She claims delays in talks and a party political row are threatening delivery of the project, which is central to the Airedale Masterplan's redevelopment of Keighley.

In a letter to Bradford Council leader Councillor Margaret Eaton, which she has passed on to the Keighley News, Mrs Cryer has urged action to make sure the Dalton Lane project goes ahead.

Her letter follows a series of meetings of major stakeholders in the project to iron out its problems.

In the letter she says: "The meetings were helpful in many ways but I am concerned that this project is still not receiving the high level attention and commitment it deserves.

"Given the complexity of the project -- and the demands on time -- there is a very real threat that the whole thing will simply not go ahead as a result of a lack of appropriate organisation, drive or attention."

She believes differences of opinion between herself as the Labour MP and the Conservative executive committee of Bradford Council could delay the project.

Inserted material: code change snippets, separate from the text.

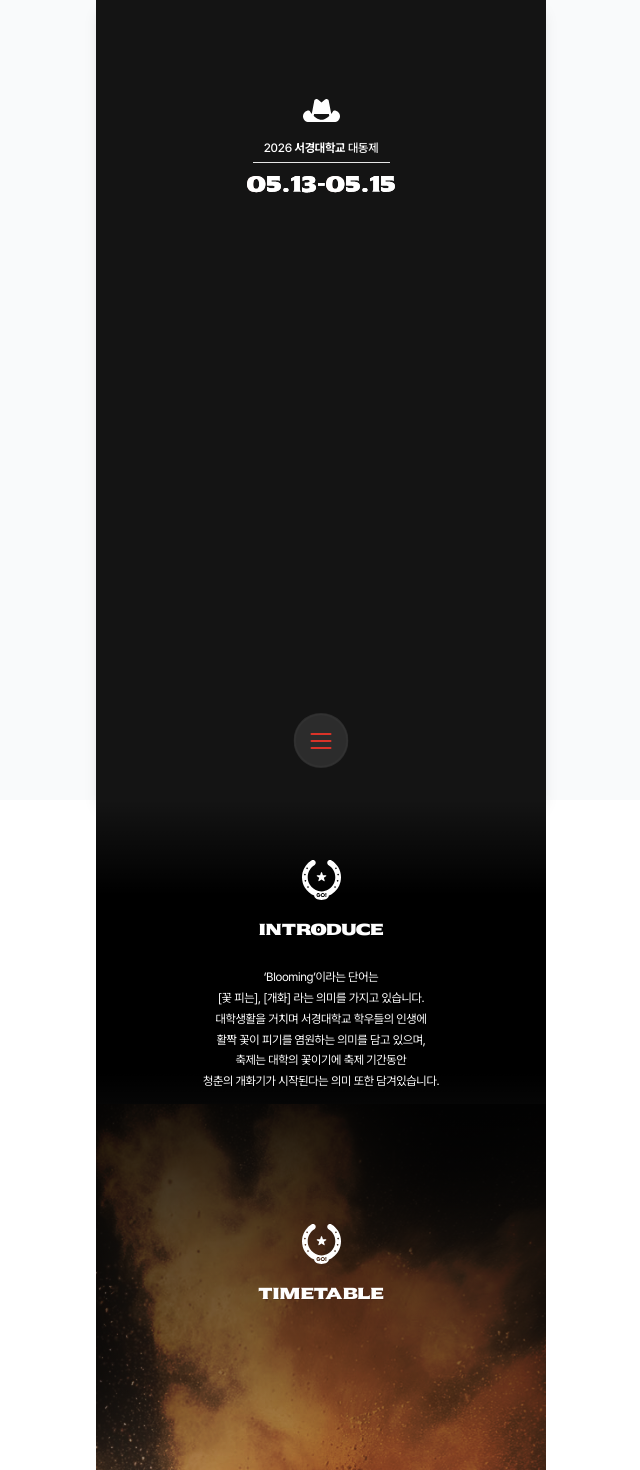
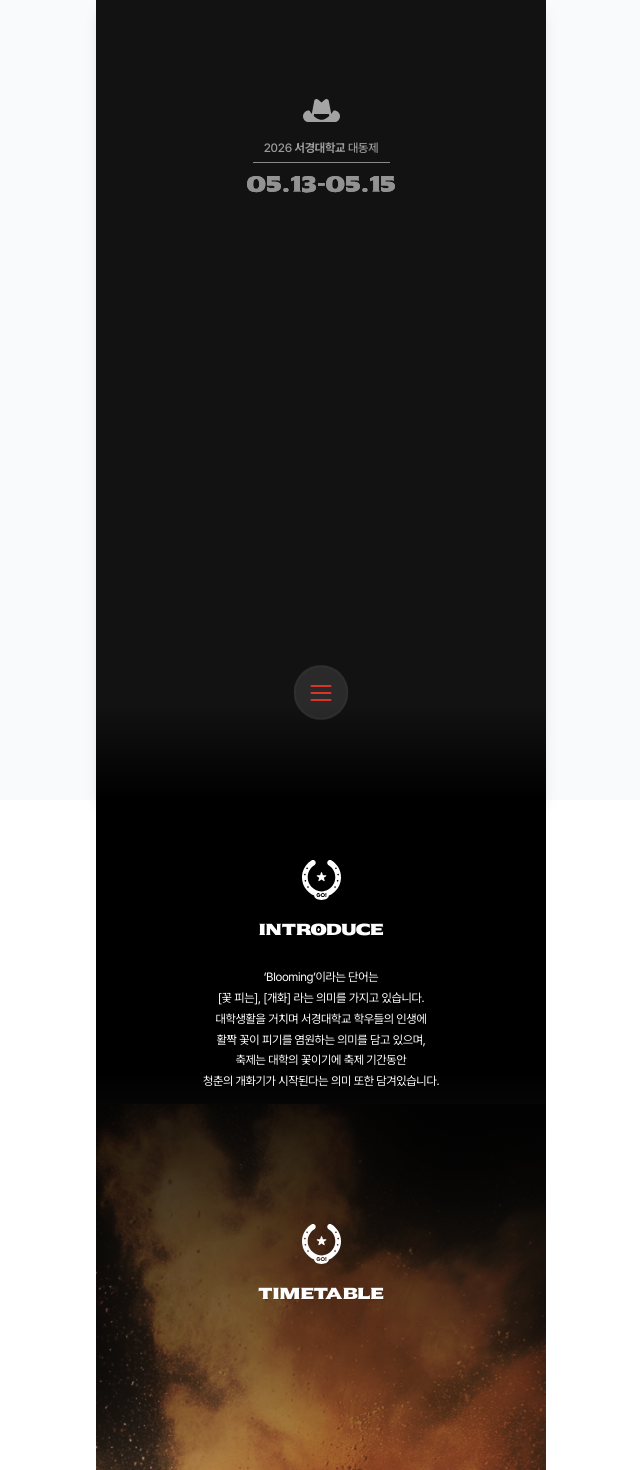
Before and after one commit to LikeLion-SKU/festival-fe, a React (Vite) app: page / in a window 1280 px wide. Shown: the top 1470 px of the page, without its empty margins (319-959 px from the left). Built offline with nearby package versions, Linux system fonts and the light colour scheme.

Commit message:
:art: Design: Intro 배경 그라데이션 및 햄버거 레이아웃 변경

```diff
--- a/src/components/main/Intro.jsx
+++ b/src/components/main/Intro.jsx
@@ -26,7 +26,7 @@ export default function Intro() {
   return (
     <section
       id="intro"
-      className="relative flex min-h-[100dvh] items-start justify-center bg-[#141414] px-[1.5rem] pt-[6.1875rem]"
+      className="relative flex min-h-[100dvh] items-start justify-center bg-[#121212] px-[1.5rem] pt-[6.1875rem]"
     >
       <div className="flex w-[8.5625rem] flex-col items-center gap-[1.0625rem] text-center">
         <img src={HatIcon} alt="" aria-hidden="true" className="h-auto w-[2.3125rem]" />
@@ -55,7 +55,7 @@ export default function Intro() {
       <button
         type="button"
         aria-label="메뉴 열기"
-        className="absolute bottom-[2rem] left-1/2 flex h-[3.4375rem] w-[3.4375rem] -translate-x-1/2 items-center justify-center overflow-hidden rounded-[12.5rem]"
+        className="absolute bottom-[5rem] left-1/2 z-[10] flex h-[3.4375rem] w-[3.4375rem] -translate-x-1/2 items-center justify-center overflow-hidden rounded-[12.5rem]"
         style={{
           background: 'rgba(255, 255, 255, 0.1)',
           border: '1px solid transparent',
@@ -79,6 +79,14 @@ export default function Intro() {
           <span className="h-[0.125rem] w-[1.3rem] rounded-full bg-[#DA3328]" />
         </span>
       </button>
+      <div
+        aria-hidden="true"
+        className="pointer-events-none absolute inset-x-0 bottom-0 z-[2] h-[60rem]"
+        style={{
+          background:
+            'linear-gradient(180deg, rgba(0,0,0,0.05) 1%, rgba(18,18,18,0.3) 20%, rgba(18,18,18,0.5) 40%, rgba(18,18,18,0.7) 80%, rgba(18,18,18,0.95) 90%, rgba(0,0,0,1) 100%)',
+        }}
+      />
     </section>
   );
 }
--- a/src/components/main/Introduce.jsx
+++ b/src/components/main/Introduce.jsx
@@ -16,7 +16,7 @@ export default function Introduce() {
       className="min-h-[38dvh] bg-[#141414] px-[3.65625rem] pt-[3.75rem]"
       style={{
         backgroundImage:
-          'linear-gradient(180deg, rgba(0,0,0,0) 0%, rgba(0,0,0,1) 31%, rgba(0,0,0,1) 90%, rgba(0,0,0,0) 125%)',
+          'linear-gradient(180deg, rgba(0,0,0,1) 0%, rgba(0,0,0,1) 31%, rgba(0,0,0,1) 90%, rgba(0,0,0,0) 125%)',
       }}
     >
       <div className="flex flex-col items-center gap-[0.75rem]">
```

Mrs Cryer adds: "The last thing I want is for this matter to descend into a party political argument, but the fact is that you are in control of Bradford Council.

"I cannot passively accept the potential loss of the largest regeneration and investment programme in Keighley for years because you and your colleagues do not seem to believe that this is sufficiently important an issue to warrant your time and input.

"This is a deliverable project -- at the heart of the Airedale Masterplan -- that is nothing less than Keighley deserves.

"Unless we get over what appears to be a rather pedestrian approach to the development of Keighley then it will not happen," she says.

In her written reply to Mrs Cryer, Cllr Eaton says: "The council through its officers and elected members have worked very hard on the Dalton Lane project and continue to do so.

"Our commitment to this project has been evident from day one.

"The council has considerable experience in the field of large and complex projects. They always provide challenges frequently not of the council's making."

In August Mrs Cryer stepped in to help strike a deal for Bradford Council to buy the Richard Craven electrical store and the former social club -- both on the site of the proposed college.

Delays in the deal have put back the expected opening of the new campus from September 2007 to Easter 2008.

But funding from the Learning and Skills Council has still not been put in place, jeopardising the whole project.

An update on the college's progress was due to be given to Keighley Town Council last night by college principal David Gates.

Problems are also thought to exist in the traffic situation around the site.